On Friday, soybean costs jumped after the United States Department of Agriculture (USDA) released the WASDE report.
The soybean futures for March delivery spiked by 0.63% to $1,528.50 per metric ton in the previous session. Besides, analysts projected that soy prices would remain, but fees grew following the release of the WASDE report.
Further, the USDA made significant changes to acreage and yield numbers that reduced the estimates of the 2022 crop. This sent costs higher despite the bearish outlook for soya demand with lowered expectations for its export.
Moreover, the market is anticipated to consider the correlation between the old crop (2022/2023) and the new crop (2023/2024).
Furthermore, prices and futures calendar spreads will balance old harvest supply and demand with the prospects for the new yield to be harvested in the fall.
Besides, the reaction to the January report projects lower soybean rates in the medium to long term. Meanwhile, nearby futures spiked more than the new reap, widening the old and new produce inverse.
Also, the soy area harvest dropped by 0.30 million acres to 86.30 million ac, lower than the analyst’ forecasts. Similarly, the national average yield tumbled by 0.70 bushels per acre to 49.50, leading to a 70.00-million-bushel slide in production.
In addition, soybean exports were revised lower amid continuing US demand weakness.
China’s Soybean Import Grew
On Friday, China’s soybean imports jumped by 19.00% to 10.56 million tons, the highest hit since June 2021. Before the recent report, commodity influxes were below the expected supply, pushing domestic prices to record levels.
Overall, the 2022 imports fell by 5.60% to 91.08 million tons, marking the second full-year decline.

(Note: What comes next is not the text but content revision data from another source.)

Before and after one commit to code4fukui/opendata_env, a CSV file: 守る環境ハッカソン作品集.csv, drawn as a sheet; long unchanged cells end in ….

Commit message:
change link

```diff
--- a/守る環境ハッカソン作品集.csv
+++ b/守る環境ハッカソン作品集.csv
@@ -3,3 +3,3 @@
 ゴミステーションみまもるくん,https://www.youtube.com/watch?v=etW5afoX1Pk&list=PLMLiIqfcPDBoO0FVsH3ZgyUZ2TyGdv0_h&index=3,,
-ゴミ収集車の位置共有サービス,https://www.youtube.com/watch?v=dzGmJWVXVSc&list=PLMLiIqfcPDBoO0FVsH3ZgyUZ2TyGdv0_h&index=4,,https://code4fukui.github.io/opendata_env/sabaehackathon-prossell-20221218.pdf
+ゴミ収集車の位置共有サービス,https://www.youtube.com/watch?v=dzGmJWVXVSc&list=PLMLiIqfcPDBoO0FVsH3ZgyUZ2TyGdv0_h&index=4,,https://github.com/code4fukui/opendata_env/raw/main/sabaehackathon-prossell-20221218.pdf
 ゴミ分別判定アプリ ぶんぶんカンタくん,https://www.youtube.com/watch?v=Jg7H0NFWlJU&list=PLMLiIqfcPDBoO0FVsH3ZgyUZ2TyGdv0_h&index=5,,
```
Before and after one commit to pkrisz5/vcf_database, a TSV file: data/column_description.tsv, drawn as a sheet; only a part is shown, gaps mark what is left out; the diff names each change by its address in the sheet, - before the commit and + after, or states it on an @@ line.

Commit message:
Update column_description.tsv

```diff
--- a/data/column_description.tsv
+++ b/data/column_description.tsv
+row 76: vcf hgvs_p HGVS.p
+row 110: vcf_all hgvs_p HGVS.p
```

Besides, weaker animal feed consumption affected soybean demand which contracted by 1.00% due to declines in pig and poultry figures. Further, analysts expected volatility in hog prices as importers catch up to get supplies back to normal.
Furthermore, traders stated that low soybean stock is expected to support stronger soybean demand in 2023 as China reopens following strict Covid policy.